To take the pledge and boost your own city’s ranking in the competition, go to www.mywaterpledge.com and fill out a brief form.

Last year, Bremerton came in first among medium-sized cities in Washington state and third among those in the West.

“Water is Bremerton’s remarkable resource,” the mayor said in a news release. “I encourage all Bremerton residents to pledge to learn more about their water and energy use at home. This challenge, which runs through April, is an exciting opportunity to learn about water wise habits as we engage in a friendly competition with other cities across the nation to create a more sustainable environment.”

Kathleen Cahall, Bremerton’s water resources manager, noted that this year’s competition pits all like-sized cities in the country against each other. Last year, the first competition was regional. Now, there are five nationwide population categories instead of three for each region.

Bremerton has not done as much personal outreach on the project as last year, Kathleen told me, but the city has placed messages on city utility bills and in electronic news letters; on BKAT, the community access television station; and with flyers for students to take home at schools within Bremerton’s water service area.

“It really takes no effort for us to be involved,” Kathleen said, “and it is easy for our residents to learn about water-wise habits and pollution-prevention.”

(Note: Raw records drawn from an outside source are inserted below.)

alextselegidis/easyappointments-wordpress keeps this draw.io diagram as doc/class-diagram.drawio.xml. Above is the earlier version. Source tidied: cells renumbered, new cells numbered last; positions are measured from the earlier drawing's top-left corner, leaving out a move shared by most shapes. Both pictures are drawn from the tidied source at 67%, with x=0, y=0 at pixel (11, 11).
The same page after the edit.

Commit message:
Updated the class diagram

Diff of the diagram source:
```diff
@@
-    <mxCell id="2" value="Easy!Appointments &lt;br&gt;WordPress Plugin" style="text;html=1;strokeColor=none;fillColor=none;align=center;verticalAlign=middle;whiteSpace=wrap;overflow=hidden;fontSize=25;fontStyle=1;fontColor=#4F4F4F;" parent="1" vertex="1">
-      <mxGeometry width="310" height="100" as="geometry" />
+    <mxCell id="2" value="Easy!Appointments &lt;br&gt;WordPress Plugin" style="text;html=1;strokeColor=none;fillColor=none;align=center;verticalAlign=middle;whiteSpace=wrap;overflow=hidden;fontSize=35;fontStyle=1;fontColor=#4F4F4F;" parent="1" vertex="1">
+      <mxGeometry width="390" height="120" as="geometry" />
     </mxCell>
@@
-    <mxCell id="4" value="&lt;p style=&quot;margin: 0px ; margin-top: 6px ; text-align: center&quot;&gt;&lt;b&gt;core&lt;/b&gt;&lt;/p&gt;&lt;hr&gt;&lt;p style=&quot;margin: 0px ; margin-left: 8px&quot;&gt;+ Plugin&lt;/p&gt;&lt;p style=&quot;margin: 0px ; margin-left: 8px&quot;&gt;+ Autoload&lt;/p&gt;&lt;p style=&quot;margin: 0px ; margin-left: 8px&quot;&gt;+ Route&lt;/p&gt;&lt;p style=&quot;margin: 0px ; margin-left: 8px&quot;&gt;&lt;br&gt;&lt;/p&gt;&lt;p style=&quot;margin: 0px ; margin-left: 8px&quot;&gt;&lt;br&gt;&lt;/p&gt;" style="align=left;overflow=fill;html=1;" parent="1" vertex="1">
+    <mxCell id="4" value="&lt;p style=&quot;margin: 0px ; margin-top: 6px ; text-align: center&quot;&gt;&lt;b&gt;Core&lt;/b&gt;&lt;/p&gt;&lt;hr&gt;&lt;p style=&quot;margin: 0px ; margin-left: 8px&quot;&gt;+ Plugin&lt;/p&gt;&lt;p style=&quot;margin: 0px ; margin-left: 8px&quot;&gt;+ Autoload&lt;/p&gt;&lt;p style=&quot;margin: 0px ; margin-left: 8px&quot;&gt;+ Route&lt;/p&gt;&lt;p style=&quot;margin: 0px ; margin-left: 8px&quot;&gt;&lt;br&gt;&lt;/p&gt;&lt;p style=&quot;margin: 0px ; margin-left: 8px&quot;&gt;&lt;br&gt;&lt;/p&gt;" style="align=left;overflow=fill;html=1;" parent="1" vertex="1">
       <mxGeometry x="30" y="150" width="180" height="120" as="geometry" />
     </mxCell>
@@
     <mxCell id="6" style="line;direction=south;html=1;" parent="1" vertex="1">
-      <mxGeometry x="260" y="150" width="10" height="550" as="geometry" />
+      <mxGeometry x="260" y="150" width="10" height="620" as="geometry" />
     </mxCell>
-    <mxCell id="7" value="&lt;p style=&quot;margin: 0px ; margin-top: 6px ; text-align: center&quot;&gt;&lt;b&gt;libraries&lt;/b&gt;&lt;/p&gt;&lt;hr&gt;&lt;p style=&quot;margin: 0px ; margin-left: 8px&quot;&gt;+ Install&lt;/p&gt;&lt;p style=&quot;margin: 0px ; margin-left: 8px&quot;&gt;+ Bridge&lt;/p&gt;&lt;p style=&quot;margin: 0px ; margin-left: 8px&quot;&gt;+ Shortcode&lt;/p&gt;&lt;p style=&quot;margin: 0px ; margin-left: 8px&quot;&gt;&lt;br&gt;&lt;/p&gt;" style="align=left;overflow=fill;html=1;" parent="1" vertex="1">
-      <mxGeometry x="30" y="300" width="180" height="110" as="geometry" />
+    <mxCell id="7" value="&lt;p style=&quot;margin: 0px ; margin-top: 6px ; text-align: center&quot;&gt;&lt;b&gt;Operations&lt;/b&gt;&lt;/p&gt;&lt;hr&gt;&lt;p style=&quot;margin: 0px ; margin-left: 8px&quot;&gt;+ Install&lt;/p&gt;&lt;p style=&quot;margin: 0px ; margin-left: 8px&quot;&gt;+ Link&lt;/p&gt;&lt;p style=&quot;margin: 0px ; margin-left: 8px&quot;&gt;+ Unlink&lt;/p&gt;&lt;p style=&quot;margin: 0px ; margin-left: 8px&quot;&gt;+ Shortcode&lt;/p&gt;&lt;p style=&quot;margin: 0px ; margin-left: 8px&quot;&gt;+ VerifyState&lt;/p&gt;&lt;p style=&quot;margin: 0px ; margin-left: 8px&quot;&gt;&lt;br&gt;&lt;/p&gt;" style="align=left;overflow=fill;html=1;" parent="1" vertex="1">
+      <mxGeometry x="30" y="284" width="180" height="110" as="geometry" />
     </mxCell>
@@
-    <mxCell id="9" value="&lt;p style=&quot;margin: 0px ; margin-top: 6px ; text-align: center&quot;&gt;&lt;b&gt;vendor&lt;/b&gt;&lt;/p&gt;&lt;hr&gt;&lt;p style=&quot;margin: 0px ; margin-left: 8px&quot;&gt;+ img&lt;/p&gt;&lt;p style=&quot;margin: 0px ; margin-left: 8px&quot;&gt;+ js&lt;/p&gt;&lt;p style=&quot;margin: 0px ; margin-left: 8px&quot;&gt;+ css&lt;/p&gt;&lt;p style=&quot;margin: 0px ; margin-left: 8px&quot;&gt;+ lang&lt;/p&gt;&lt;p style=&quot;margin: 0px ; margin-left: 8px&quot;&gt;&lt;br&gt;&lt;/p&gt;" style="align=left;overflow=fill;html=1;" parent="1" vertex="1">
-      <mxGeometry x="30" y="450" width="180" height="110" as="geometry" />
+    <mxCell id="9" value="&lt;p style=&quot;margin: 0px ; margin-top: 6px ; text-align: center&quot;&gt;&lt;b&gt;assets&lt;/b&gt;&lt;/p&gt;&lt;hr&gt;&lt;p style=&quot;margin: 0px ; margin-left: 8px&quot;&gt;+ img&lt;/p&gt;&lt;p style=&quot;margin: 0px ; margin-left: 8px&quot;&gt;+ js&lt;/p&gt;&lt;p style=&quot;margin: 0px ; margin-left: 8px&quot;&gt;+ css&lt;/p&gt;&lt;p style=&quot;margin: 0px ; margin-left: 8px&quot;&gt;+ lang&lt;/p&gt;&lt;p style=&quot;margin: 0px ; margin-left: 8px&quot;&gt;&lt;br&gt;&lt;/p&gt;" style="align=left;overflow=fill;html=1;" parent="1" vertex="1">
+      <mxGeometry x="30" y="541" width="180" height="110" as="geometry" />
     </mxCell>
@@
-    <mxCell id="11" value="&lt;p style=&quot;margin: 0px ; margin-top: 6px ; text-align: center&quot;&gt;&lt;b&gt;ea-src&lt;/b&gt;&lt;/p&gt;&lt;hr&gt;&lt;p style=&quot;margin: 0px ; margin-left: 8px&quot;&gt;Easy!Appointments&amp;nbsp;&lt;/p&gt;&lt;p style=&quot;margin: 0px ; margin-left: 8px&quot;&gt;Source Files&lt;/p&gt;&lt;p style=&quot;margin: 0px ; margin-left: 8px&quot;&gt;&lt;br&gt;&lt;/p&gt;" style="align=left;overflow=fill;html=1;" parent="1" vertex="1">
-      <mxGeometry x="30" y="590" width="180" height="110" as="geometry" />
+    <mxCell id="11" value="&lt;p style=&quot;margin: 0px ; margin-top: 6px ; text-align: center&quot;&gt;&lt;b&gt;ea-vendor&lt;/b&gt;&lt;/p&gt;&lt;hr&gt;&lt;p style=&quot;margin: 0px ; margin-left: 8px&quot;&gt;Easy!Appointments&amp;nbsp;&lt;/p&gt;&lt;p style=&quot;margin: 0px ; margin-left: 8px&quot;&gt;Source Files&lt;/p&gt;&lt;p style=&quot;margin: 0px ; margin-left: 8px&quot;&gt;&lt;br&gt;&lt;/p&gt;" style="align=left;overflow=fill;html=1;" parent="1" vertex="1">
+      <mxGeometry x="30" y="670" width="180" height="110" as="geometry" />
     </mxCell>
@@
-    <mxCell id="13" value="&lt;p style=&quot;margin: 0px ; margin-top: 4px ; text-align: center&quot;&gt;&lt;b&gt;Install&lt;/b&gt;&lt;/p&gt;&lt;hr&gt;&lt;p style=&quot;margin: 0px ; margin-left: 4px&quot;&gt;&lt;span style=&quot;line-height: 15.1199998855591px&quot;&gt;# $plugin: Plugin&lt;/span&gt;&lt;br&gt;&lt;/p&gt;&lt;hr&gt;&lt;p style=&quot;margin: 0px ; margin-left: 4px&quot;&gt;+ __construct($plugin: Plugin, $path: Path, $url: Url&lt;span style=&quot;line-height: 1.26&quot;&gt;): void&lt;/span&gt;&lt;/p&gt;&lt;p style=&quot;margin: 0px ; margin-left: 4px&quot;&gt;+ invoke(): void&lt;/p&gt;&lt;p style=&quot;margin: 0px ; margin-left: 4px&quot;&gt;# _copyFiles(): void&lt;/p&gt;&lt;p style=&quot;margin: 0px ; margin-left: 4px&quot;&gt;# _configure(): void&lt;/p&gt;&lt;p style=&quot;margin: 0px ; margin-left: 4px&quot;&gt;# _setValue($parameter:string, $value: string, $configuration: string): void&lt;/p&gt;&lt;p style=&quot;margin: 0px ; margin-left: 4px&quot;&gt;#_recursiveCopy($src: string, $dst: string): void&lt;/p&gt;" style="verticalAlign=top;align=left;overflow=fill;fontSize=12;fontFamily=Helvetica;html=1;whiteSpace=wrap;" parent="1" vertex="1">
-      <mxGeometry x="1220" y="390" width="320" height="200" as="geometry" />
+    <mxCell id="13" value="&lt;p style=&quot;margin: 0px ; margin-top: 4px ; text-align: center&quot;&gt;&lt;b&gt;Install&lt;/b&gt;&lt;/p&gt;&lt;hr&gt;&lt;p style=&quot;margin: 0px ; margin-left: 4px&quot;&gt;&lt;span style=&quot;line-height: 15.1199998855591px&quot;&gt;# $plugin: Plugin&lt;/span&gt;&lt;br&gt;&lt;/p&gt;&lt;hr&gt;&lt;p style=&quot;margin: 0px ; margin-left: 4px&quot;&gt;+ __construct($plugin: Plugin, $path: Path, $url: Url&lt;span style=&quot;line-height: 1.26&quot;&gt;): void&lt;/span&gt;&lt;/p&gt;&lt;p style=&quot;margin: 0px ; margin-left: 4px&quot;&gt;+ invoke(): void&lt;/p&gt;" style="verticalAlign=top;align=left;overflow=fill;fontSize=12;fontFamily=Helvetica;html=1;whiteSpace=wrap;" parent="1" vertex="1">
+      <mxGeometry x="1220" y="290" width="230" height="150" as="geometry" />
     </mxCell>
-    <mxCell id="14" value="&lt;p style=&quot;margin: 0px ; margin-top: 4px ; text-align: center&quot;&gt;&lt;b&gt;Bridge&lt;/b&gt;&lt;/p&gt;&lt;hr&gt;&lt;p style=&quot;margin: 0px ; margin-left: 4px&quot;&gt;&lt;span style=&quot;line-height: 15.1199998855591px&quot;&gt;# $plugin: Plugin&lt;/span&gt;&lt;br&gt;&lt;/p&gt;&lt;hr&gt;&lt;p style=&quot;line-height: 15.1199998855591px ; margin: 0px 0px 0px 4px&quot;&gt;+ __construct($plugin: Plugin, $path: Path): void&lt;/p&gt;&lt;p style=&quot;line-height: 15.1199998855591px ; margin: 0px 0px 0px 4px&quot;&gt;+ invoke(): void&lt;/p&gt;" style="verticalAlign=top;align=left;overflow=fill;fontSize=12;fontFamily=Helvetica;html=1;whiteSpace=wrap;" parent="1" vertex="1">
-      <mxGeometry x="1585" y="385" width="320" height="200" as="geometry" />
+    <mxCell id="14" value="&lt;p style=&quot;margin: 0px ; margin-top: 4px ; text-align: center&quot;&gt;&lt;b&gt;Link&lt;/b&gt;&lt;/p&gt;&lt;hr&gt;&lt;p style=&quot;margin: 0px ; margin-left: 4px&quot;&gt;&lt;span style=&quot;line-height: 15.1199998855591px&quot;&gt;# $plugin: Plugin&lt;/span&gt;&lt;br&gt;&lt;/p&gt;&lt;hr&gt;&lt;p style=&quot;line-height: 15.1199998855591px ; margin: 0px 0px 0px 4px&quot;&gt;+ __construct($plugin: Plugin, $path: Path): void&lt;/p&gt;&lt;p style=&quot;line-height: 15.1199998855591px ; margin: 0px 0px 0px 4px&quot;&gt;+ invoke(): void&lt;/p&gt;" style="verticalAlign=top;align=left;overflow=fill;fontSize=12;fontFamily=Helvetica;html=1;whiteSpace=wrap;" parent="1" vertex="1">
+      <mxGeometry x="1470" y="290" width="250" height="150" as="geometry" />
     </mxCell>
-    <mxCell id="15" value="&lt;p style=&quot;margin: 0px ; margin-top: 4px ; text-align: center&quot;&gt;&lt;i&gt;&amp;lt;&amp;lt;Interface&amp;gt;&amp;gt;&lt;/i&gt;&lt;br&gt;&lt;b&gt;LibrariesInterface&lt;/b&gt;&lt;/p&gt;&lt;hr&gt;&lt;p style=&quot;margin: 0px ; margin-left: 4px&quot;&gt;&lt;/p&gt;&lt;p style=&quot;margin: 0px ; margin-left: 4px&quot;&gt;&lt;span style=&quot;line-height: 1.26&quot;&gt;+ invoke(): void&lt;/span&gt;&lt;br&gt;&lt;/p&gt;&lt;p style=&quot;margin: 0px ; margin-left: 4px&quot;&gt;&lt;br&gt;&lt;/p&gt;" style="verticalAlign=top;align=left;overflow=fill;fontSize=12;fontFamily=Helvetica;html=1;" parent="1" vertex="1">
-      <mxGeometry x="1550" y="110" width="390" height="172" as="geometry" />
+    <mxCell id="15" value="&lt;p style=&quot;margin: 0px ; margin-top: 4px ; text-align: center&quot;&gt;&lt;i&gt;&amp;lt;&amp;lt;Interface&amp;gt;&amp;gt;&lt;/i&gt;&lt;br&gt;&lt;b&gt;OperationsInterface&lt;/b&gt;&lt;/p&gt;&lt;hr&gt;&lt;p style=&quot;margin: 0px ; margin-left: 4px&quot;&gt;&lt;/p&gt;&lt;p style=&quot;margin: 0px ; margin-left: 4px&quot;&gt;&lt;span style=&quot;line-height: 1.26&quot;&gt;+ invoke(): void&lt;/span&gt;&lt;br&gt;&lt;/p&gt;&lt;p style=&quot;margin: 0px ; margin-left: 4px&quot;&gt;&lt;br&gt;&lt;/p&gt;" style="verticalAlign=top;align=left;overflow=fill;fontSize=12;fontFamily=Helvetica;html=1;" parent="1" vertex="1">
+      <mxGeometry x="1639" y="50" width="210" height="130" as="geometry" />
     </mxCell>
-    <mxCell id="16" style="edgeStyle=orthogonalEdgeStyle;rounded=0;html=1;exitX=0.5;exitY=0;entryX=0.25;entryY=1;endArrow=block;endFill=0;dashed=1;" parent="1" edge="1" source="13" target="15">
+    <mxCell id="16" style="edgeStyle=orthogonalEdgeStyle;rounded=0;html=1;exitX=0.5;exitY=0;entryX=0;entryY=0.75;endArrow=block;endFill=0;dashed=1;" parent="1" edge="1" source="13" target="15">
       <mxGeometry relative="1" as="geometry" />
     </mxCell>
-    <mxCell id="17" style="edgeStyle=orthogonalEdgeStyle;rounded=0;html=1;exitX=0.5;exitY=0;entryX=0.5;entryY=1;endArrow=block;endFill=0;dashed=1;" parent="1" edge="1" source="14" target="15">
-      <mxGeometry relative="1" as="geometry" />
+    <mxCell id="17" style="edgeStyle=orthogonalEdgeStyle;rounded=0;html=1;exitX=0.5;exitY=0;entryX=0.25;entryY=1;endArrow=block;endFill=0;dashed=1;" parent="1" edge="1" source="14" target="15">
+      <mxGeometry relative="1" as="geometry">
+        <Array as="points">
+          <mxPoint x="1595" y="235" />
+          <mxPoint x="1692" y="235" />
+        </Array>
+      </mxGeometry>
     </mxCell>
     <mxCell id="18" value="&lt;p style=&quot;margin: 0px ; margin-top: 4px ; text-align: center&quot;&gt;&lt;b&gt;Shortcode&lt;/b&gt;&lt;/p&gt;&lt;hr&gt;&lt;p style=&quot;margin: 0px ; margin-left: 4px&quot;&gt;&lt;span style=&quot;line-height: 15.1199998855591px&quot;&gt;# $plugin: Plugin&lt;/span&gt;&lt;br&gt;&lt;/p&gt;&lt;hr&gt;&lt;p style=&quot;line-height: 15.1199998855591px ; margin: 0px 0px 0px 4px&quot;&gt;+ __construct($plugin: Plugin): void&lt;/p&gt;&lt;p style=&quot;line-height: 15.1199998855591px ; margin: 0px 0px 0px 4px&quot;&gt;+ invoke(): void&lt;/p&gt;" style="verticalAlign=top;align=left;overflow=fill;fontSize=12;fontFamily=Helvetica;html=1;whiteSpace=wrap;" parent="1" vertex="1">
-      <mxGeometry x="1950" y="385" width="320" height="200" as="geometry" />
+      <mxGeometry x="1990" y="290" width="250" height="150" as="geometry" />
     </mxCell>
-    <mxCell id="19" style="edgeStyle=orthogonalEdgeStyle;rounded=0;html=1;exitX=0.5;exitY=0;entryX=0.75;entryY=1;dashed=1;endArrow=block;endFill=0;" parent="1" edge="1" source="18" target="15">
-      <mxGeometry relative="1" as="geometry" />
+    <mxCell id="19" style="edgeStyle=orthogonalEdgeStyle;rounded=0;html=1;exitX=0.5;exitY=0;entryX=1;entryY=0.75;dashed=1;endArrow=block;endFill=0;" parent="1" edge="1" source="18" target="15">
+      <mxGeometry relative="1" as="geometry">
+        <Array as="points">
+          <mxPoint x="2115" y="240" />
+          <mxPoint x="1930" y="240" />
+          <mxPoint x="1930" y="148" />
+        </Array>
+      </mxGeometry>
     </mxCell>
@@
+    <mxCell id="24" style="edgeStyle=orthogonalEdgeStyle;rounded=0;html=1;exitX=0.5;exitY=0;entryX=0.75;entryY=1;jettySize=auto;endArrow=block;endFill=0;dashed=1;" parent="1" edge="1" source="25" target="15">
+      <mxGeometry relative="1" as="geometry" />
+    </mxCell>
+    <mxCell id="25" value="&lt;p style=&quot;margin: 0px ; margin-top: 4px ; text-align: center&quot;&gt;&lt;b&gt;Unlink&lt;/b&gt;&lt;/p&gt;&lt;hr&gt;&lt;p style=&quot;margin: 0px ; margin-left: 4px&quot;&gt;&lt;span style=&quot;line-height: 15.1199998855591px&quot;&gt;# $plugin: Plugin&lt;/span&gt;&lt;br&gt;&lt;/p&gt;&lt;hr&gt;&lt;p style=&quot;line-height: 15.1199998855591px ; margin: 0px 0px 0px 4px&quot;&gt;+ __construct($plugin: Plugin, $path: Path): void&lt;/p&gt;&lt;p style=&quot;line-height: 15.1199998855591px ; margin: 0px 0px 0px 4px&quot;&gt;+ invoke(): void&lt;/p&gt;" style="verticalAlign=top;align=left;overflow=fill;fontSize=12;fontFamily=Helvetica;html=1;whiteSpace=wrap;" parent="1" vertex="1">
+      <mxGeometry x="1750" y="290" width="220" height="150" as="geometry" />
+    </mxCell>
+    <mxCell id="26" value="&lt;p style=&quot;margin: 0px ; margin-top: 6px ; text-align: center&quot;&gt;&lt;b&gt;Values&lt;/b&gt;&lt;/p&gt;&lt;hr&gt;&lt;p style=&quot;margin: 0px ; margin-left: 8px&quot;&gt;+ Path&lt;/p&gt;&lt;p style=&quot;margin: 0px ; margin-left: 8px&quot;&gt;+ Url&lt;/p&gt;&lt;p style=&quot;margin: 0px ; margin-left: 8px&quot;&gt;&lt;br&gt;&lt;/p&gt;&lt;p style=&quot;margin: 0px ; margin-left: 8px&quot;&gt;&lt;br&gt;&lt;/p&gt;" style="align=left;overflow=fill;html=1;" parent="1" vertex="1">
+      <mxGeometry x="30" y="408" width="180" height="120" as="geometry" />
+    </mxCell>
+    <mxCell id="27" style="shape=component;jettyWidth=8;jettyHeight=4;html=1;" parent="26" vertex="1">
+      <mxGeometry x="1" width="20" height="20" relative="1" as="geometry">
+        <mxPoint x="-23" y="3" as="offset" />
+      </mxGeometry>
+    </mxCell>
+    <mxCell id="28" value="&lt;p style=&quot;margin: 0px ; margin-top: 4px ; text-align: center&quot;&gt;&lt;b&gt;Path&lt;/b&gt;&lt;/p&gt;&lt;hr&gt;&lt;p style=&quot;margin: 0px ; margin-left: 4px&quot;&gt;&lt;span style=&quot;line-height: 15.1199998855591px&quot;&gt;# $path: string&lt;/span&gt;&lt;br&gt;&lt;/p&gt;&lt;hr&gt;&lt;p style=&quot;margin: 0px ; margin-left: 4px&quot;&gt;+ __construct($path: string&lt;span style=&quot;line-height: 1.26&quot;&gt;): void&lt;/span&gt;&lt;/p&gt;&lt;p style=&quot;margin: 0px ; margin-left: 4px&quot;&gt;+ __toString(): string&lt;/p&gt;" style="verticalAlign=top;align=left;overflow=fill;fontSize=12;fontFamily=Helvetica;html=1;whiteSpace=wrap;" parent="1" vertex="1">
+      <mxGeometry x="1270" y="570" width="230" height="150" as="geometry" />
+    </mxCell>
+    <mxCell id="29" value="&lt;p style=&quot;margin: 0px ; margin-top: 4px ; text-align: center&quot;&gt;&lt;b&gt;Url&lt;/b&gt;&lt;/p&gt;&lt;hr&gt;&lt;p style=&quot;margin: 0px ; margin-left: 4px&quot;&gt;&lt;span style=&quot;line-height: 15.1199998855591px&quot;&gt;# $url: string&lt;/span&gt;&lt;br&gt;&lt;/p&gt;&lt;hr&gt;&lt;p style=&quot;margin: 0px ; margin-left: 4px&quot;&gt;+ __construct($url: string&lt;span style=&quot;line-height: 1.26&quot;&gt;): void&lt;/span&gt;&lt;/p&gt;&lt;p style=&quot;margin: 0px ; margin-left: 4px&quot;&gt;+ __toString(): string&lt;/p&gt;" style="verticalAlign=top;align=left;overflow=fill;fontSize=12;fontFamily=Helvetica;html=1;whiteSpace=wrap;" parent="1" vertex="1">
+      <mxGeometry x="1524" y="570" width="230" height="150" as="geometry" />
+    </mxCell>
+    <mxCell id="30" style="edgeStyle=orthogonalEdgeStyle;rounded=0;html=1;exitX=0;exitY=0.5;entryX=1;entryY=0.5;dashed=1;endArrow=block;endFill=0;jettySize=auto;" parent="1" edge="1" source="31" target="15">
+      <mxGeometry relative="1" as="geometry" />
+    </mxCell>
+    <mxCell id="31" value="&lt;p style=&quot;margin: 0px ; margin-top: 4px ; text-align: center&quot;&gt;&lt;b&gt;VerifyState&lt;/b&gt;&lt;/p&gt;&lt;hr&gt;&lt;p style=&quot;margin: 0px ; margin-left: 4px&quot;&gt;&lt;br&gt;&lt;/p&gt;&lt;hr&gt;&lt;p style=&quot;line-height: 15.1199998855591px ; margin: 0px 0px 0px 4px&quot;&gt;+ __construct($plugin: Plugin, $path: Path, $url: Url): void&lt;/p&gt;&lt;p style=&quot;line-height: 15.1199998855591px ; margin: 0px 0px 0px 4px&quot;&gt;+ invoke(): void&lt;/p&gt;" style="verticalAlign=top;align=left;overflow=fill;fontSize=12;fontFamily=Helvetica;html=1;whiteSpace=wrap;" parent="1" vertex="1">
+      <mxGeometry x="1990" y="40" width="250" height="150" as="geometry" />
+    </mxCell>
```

A federal water-quality permit requires the city to do public education, and people can learn from the water challenge, she said.

As an added incentive, the contest awards prizes to random people who take the pledge.

The only other Washington cities currently in the top 10 are Seattle, which is eighth among cities with more than 600,000 people, and Sequim, which is tenth among cities with populations from 5,000 to 30,000.

Port Orchard is 14th among the 5,000-30,000 cities. Poulsbo is 119th and Bainbridge Island is 291st in that same population category.

Cities in Washington that ranked within the top 100 in their own population categories include Lacey, 15th; Bellevue, 19th; Tacoma, 42nd; Spokane, 48th; North Bend, 50th; Vancouver, 53rd; and Bellingham, 62nd.